ENTRY OPTIONS FOR FOREIGN INVESTORS IN INDIA
A foreign company planning to set up business operations in India has the following options:
- By incorporating a company under the Companies Act,1956 through
- Joint Ventures; or
- Wholly Owned Subsidiaries
Foreign equity in such Indian companies can be up to 100% depending on the requirements of the investor, subject to equity caps in respect of the area of activities under the Foreign Direct Investment (FDI) policy.
As an Unincorporated Entity
As a foreign Company through
- Liaison Office/Representative Office
- Project Office
- Branch Office
Such offices can undertake activities permitted under the Foreign Exchange Management (Establishment in India of branch or office of other place of business) Regulations,2000.
Incorporation of Company
For registration and incorporation, an application has to be filed with Registrar of Companies (ROC). Once a company has been duly registered and incorporated as an Indian company, it is subject to Indian laws and regulations as applicable to other domestic Indian companies.
Liaison Office/Representative Office
The role of the liaison office is limited to collecting information about possible market opportunities and providing information about the company and its products to prospective Indian customers. It can promote export/import from/to India and also facilitate technical/financial collaboration between parent company and companies in India. Liaison office can not undertake any commercial activity directly or indirectly and can not, therefore, earn any income in India. Approval for establishing a liaison office in India is granted by Reserve Bank of India (RBI).
Foreign Companies planning to execute specific projects in India can set up temporary project/site offices in India. RBI has now granted general permission to foreign entities to establish Project Offices subject to specified conditions. Such offices can not undertake or carry on any activity other than the activity relating and incidental to execution of the project. Project Offices may remit outside India the surplus of the project on its completion, general permission for which has been granted by the RBI.
Foreign companies engaged in manufacturing and trading activities abroad are allowed to set up Branch Offices in India for the following purposes:
- Export/Import of goods
- Rendering professional or consultancy services
- Carrying out research work, in which the parent company is engaged.

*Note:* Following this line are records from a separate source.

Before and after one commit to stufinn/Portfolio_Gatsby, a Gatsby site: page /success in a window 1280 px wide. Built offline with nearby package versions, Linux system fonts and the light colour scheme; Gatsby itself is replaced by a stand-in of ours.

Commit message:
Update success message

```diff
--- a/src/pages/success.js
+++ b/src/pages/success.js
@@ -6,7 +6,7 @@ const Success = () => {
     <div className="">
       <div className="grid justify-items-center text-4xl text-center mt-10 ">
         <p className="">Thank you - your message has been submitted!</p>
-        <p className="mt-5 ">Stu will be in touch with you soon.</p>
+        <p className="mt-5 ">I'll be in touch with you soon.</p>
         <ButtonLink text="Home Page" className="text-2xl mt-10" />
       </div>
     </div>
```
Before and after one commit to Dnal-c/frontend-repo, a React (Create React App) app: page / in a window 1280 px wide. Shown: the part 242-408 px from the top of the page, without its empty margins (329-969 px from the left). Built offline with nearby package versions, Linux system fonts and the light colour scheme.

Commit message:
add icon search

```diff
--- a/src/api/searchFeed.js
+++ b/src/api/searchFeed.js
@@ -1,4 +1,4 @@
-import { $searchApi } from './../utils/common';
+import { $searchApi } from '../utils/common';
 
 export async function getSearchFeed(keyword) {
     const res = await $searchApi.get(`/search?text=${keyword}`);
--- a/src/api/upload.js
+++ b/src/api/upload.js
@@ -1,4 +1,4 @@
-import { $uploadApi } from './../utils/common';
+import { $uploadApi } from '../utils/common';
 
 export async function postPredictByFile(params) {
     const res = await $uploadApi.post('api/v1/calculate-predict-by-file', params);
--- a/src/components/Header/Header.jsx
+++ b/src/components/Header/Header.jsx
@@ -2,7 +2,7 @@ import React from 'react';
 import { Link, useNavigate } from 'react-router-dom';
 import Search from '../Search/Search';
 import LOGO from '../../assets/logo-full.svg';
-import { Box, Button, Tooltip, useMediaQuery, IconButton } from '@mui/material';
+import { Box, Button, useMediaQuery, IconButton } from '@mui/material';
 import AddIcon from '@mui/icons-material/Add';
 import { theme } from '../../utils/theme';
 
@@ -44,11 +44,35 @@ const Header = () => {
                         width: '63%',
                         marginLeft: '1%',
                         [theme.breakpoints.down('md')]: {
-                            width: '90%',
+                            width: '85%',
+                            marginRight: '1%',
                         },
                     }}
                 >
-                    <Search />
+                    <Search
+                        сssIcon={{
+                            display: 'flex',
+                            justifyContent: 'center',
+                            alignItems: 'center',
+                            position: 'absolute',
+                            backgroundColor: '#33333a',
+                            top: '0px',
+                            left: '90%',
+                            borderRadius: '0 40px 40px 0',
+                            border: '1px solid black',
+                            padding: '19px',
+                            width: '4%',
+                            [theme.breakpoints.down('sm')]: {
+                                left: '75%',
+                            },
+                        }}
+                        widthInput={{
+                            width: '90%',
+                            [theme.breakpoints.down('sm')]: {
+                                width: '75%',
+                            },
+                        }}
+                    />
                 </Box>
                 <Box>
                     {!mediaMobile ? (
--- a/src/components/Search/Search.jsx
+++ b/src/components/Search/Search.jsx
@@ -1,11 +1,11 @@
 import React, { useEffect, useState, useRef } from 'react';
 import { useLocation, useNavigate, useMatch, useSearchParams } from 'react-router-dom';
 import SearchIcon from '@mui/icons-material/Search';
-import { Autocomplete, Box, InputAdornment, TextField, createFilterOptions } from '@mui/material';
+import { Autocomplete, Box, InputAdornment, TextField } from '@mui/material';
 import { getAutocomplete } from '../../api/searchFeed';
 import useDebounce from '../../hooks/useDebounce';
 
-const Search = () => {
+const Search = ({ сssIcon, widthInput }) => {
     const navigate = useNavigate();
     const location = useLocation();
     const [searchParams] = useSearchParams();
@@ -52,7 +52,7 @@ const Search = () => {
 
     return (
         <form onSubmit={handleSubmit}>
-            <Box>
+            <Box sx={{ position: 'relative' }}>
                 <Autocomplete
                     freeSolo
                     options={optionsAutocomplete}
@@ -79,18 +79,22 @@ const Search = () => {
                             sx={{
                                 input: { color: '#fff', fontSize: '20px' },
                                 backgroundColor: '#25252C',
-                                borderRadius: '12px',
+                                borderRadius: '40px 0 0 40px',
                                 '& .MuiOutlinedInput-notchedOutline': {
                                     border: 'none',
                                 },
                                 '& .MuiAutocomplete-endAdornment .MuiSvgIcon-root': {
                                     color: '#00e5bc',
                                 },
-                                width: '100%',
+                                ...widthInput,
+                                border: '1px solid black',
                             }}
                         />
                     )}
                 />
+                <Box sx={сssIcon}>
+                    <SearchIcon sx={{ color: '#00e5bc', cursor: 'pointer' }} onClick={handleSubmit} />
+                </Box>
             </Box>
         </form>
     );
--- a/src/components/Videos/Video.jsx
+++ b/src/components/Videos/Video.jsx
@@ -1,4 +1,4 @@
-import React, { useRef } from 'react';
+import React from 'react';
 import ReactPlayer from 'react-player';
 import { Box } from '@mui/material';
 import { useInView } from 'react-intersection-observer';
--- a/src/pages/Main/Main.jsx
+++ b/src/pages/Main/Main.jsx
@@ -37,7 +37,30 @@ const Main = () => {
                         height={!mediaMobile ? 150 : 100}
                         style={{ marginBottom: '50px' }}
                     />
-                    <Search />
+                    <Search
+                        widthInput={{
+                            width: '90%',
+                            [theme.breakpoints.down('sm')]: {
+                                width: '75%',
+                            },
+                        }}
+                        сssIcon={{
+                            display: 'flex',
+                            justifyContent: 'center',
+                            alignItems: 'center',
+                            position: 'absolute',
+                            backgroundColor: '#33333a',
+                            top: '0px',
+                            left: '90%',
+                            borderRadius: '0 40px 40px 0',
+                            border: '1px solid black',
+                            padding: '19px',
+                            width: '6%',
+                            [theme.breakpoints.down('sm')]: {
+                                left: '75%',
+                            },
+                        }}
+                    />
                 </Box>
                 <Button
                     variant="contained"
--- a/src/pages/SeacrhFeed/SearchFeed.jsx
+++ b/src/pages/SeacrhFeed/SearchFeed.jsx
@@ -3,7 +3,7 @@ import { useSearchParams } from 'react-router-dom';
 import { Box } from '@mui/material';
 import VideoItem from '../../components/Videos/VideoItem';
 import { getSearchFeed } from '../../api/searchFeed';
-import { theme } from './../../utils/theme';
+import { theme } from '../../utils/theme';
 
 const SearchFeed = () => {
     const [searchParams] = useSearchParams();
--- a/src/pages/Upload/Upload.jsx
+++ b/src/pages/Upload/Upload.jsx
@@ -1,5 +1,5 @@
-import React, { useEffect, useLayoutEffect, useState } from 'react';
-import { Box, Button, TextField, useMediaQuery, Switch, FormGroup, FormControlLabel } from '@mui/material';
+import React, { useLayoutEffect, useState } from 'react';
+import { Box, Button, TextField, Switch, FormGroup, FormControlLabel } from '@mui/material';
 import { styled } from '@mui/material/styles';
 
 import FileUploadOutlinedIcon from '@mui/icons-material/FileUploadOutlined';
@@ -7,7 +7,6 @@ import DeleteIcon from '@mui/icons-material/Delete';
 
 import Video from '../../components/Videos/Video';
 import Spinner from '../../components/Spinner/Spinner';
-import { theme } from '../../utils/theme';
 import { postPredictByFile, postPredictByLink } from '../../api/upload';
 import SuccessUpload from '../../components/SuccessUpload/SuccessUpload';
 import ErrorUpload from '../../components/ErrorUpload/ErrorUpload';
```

- Promoting technical or financial collaborations between Indian companies and parent or overseas group company.
- Representing the parent company in India and acting as buying/selling agents in India.
- Rendering services in Information Technology and development of software in India.
- Rendering technical support to the products supplied by the parent/ group companies
- Foreign airline/shipping company.
A branch office is not allowed to carry out manufacturing activities on its own but is permitted to subcontract these to an Indian manufacturer. Branch Offices established with the approval of RBI, may remit outside India profit of the branch, net of applicable Indian taxes and subject to RBI guidelines Permission for setting up branch offices is granted by the Reserve Bank of India (RBI).
Branch Office on “Stand Alone Basis” in SEZ
Such Branch Offices would be isolated and restricted to the Special Economic zone (SEZ) alone and no business activity/transaction will be allowed outside the SEZs in India, which include branches/subsidiaries of its parent office in India.
No approval shall be necessary from RBI for a company to establish a branch/unit in SEZs to undertake manufacturing and service activities provided that:
(i) Such units are functioning in those sectors where 100% FDI is permitted,
(ii) Such units comply with part XI of the Companies Act (Section 592 to 602),
(iii) Such units function on a stand-alone basis